Q. My horse often gallops off after a jump. Sometimes he even humps his back and pitches. My trainer said my lower legs are slipping back and I’m catching my horse in the sides with my heels. Can you recommend any exercises for me to fix this problem?
The first is to jump low fences without your irons. (You’ll be more comfortable if you remove your irons and leathers from your saddle.) It’ll become evident right away that you must keep your legs tight and still or you’ll have a hard time staying with your horse’s motion over the jump. When jumping without irons, it often helps to think about raising your toes up rather than keeping your heels down. Either way, concentrate on stretching your calf muscles down and holding your lower legs at the girth.
Once you’ve put your stirrups back on the saddle, try the next exercise. Jump with only one hand holding the reins. You can hold your free arm out to the side or place it behind your back. You might be surprised to discover how much you’d been relying on your hands for support. By holding the reins with only one hand, you’ll have to depend on your lower legs to support your upper body. Again, in order to maintain a secure seat, you’ll have to keep your heels down and your legs still.

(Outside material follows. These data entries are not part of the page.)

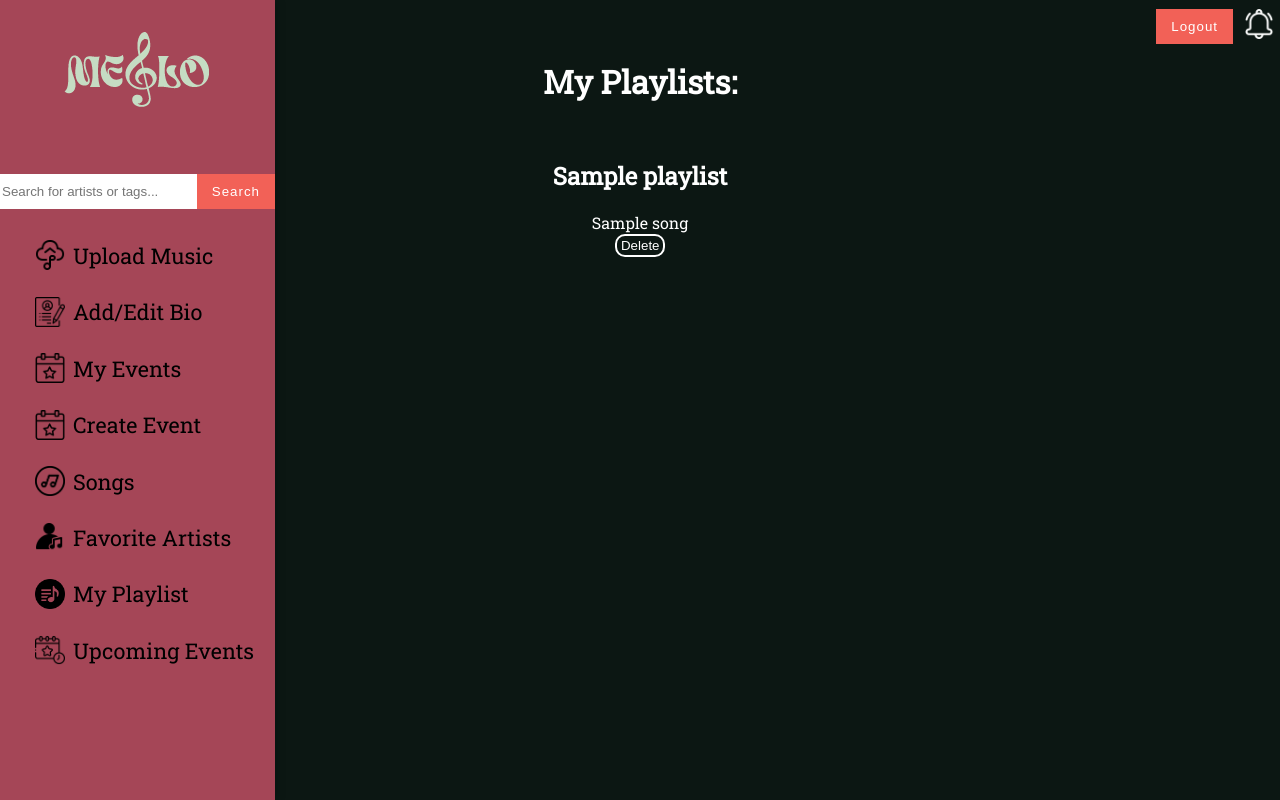
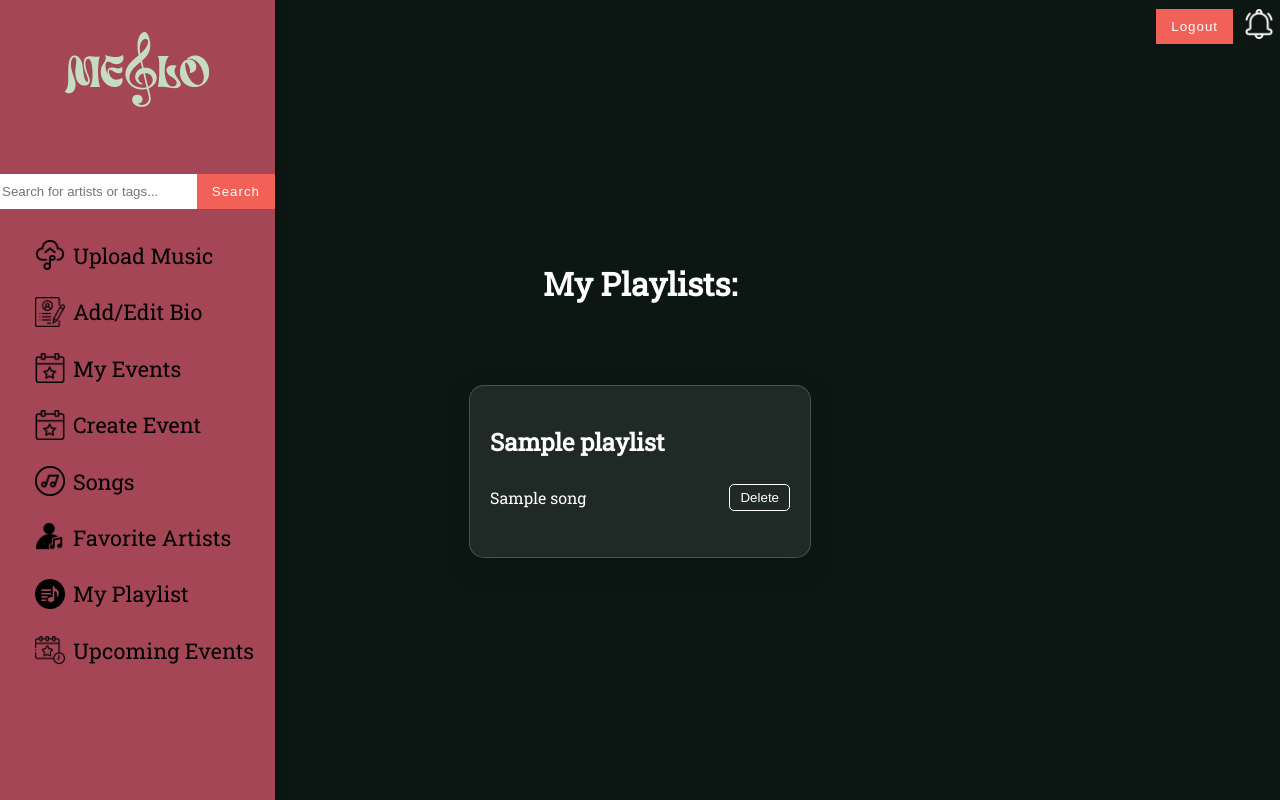
Before and after one commit to mehrdad-ordobadi/Melo, a Flask app: page /my_playlists in a window 1280 px wide. Run offline with Flask 3, Linux system fonts and the light colour scheme; a user stored in the database is signed in; tables that the repository leaves empty hold one stand-in row (values such as "Sample post").

Commit message:
a bit of playlist beautificaition

```diff
--- a/app/static/playlists.css
+++ b/app/static/playlists.css
@@ -1,13 +1,9 @@
 @import url('https://fonts.googleapis.com/css2?family=Roboto+Slab&family=Roboto:wght@300&display=swap');
-
-.hidden {
-    display: none;
-}
 
 body {
     display: flex;
     flex-direction: column;
-    justify-content: flex-start;
+    justify-content: center;
     align-items: center;
     min-height: 100vh;
     margin: 0;
@@ -15,198 +11,89 @@ body {
     background-color: #0C1713;
     color: #fff;
     font-family: 'Roboto Slab', sans-serif;
+    overflow-x: hidden;
 }
 
-h1 {
+h1.my-playlist-header {
     text-align: center;
-    width: 100%;
-    margin-top: 60px;
+    margin: 60px 0;
+    font-size: 2em;
+    color: #fff;
 }
 
-ul {
+.playlist-container {
+    display: flex;
+    flex-wrap: nowrap;
+    justify-content: flex-start;
+    align-items: flex-start;
+    margin: 0 auto;
+    overflow-x: auto;
+    padding-bottom: 20px; /* Give some room for scrollbar */
+    max-width: 100%;
+}
+
+.playlist-card {
+    background-color: rgba(255, 255, 255, 0.08);
+    border: 1px solid rgba(255, 255, 255, 0.2);
+    border-radius: 15px;
+    box-shadow: 0px 10px 30px rgba(0, 0, 0, 0.2);
+    color: #fff;
+    margin: 20px;
+    padding: 20px;
+    transition: all 0.3s ease;
+    min-width: 300px;
+    max-width: 500px;
+}
+
+.playlist-card:hover {
+    transform: scale(1.05);
+    box-shadow: 0px 20px 40px rgba(0, 0, 0, 0.4);
+}
+
+.playlist-card h2 {
+    font-size: 1.5em;
+    margin-bottom: 10px;
+}
+
+.playlist-card ul {
     list-style-type: none;
     padding: 0;
 }
 
-li {
-    text-align: center;
+.playlist-card ul li {
+    display: flex;
+    justify-content: space-between;
+    align-items: center;
+    border-bottom: 1px solid rgba(255, 255, 255, 0.2);
+    padding: 10px 0;
 }
 
-header.navbar {
-    text-align: center;
-    top: 0;
-    left: 0;
-}
-
-
-
-.artist-content {
-    grid-column: 3/5;
-    grid-row: 3/5;
-}
-
-.player-container {
-    position: fixed;
-    bottom: 10px;
-    right: 10px;
-    z-index: 1000;
+.playlist-card ul li:last-child {
+    border-bottom: none;
 }
 
 .song-link {
     text-decoration: none;
     color: #fff;
+    transition: color 0.3s ease;
 }
 
-ul li form button {
-    width: 50px;
-    height: 23px;
-    padding-left: 4px;
-    border-radius: 10px;
-    background-color: #0C1713;
-    border: 2px solid #fff;
-    color: #fff;
+.song-link:hover {
+    color: #1DB954;  /* Spotify green for a little touch */
 }
 
-.player-container .song_img {
-    width: 40px;
-    height: 40px;
-    object-fit: cover;
+.delete-btn {
+    background-color: transparent;
+    border: 1px solid #fff;
+    border-radius: 5px;
+    color: #fff;
+    cursor: pointer;
+    padding: 5px 10px;
+    transition: all 0.3s ease;
 }
 
-
-.player-container .player {
-    grid-column: 3/5;
-    grid-row: 1/3;
+.delete-btn:hover {
+    background-color: #1DB954;
+    color: #fff;
+    border-color: #1DB954;
 }
-
-.player-container .song-info {
-    display: flex;
-    align-items: center;
-    margin-top: 10px;
-}
-
-.player-container .song-info .song-details {
-    margin-left: 10px;
-}
-
-.player-container .song-info .show-info-btn {
-    margin-left: 10px;
-}
-
-
-@media (max-width: 768px) {
-    .player-container .song-info {
-        display: none;
-    }
-    .player-container .show-info-btn {
-        display: block;
-    }
-    .player-container.show-info .song-info {
-        display: flex;
-    }
-    .player-container.show-info .show-info-btn {
-        display: none;
-    }
-}
-
-/* PLAYER CSS */
-/* .player-container {
-    margin: 0px;
-    padding: 0px;
-    box-sizing: border-box;
-  }
-
-  .container {
-    background-color: black;
-    width: 100vw;
-    height: 100vh;
-    display: flex;
-    align-items: center;
-    justify-content: center;
-  }
-
-  .player {
-    background-color: white;
-    width: 400px;
-    padding: 25px 25px;
-    border-radius: 10%;
-    text-align: center;
-  }
-
-  .player-nav {
-    display: flex;
-    justify-content: space-between;
-    margin-bottom: 30px;
-  }
-
-  .player-nav .circle {
-    border-radius: 50%;
-    background-color: black;
-    color: white;
-    width: 40px;
-    height: 40px;
-    line-height: 40px;
-    box-shadow: 0 5px 10px rgb(0, 0, 0, 0.4);
-  }
-
-  .song_img {
-    width: 250px;
-    height: 250px;
-    border-radius: 50%;
-    border: 8px solid black;
-    box-shadow: 0 10px 60px rgb(0, 0, 0, 0.4);
-  }
-
-  .player h1 {
-    font-size: 30px;
-    font-weight: 500;
-    margin-top: 30px;
-  }
-
-  .player p {
-    font-size: 20px;
-    font-weight: 100;
-    margin-top: 5px;
-    margin-bottom: 15px;
-  }
-
-  .bttn_audio {
-    display: flex;
-    flex-direction: row-reverse;
-  }
-
-  .bttn_audio audio {
-    margin-right: 10px;
-  }
-
-  .bttn_audio button {
-    background-color: #162e23;
-    color: white;
-    border: none;
-    padding: 5px 10px;
-    border-radius: 50px;
-    font-size: 16px;
-    cursor: pointer;
-    transition: background-color 0.3s ease;
-  }
-
-  .bttn_audio button:hover {
-    background-color: #162e23;
-  }
-
-  .bttn_audio button:focus {
-    outline: none;
-    box-shadow: 0 0 0 2px #fff, 0 0 0 4px #162e23;
-}
-
-
-  .song-info-container {
-    color: #000;
-  }
-
-  .player-container img{
-    margin-bottom:30px;
-  }
-
-
- */
--- a/app/templates/my_playlists.html
+++ b/app/templates/my_playlists.html
@@ -9,10 +9,10 @@
 {% block content %}
 
     <h1 class="my-playlist-header">My Playlists:</h1>
-    <ul>
+    <div class="playlist-container">
         {% for playlist in playlists %}
 
-            <li id="{{ 'playlist-' + playlist.playlist_id|string }}">
+            <div class="playlist-card" id="{{ 'playlist-' + playlist.playlist_id|string }}">
                 <h2>{{ playlist.playlist_title }}</h2>
                 <ul>
                     {% for song in playlist.songs %}
@@ -22,7 +22,7 @@
                             <form action="{{ url_for('delete_song_from_playlist') }}" method="post" onsubmit="return confirmDelete('{{ song.song_title }}');">
                                 <input type="hidden" name="playlist_id" value="{{ playlist.playlist_id }}">
                                 <input type="hidden" name="song_id" value="{{ song.song_id }}">
-                                <button type="submit">Delete</button>
+                                <button type="submit" class="delete-btn">Delete</button>
                             </form>
 
                             <script>
@@ -33,34 +33,10 @@
                         </li>
                     {% endfor %}
                 </ul>
-            </li>
+            </div>
         {% endfor %}
-    </ul>
+    </div>
 
-    <div class="player-container hidden">
-        <div class="player">
-          <nav>
-            <div class="circle">
-              <i class="fa-solid fa-angle-left"></i>
-            </div>
-            <div class="circle">
-              <i class="fa-solid fa-bars"></i>
-            </div>
-          </nav>
-          <img src="../static/nav_icons/events.png" alt="Cover Art" class="song_img" id="song-img">
-          <div class="song-info-container hidden" id="song-info-container">
-            <h2 id="song-info-title"></h2>
-            <p id="song-info-artist"></p>
-          </div>
-          <h1 id="song-title" class="hidden"></h1>
-          <p id="song-artist" class="hidden"></p>
-          <button id="info-button">Show info</button>
-          <audio id="player" controls>
-            <!-- Empty source tag, it will be updated by JavaScript -->
-            <source src="" type="audio/mpeg">
-          </audio>
-        </div>
-      </div>
-
+    <!-- Your audio player code goes here -->
 
 {% endblock %}
```
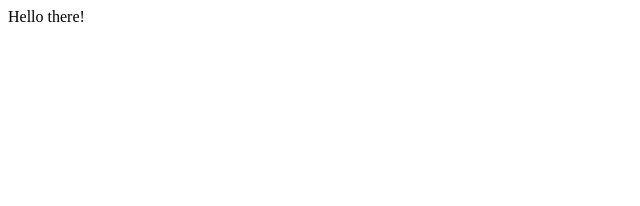
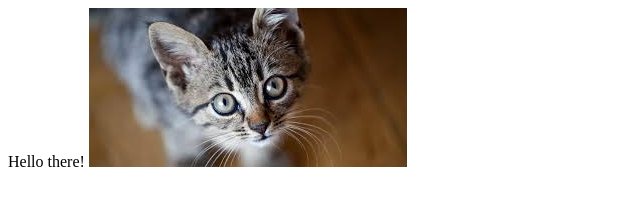
Before and after one commit to whodatbo1/CatSite, a plain HTML site: page html/index.html in a window 1280 px wide. Shown: the whole page, without its empty margins (0-640 px from the left). Drawn offline with Linux system fonts and the light colour scheme.

Commit message:
Added image

```diff
--- a/html/index.html
+++ b/html/index.html
@@ -1,5 +1,6 @@
 <html>
   <body>
     Hello there!
+    <img src="/staticElements/images/randomCat.jpg">
   </body>
 </html>
```
Also changed, not shown: staticElements/images/randomCat.jpg (added).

Finally, tie the stirrup irons to your girth with strands of yarn. Make two loops from the inside branch of your iron to your girth. Each iron should only move about six inches in any direction. This will physically hold your lower legs in the correct position and will prevent your heels from bumping your horse’s sides. The goal here is to help you feel where your legs should remain when you jump. Once your legs are more secure, your upper body won’t tip forward in mid-air over the jump and your horse will be less likely to speed up when he lands.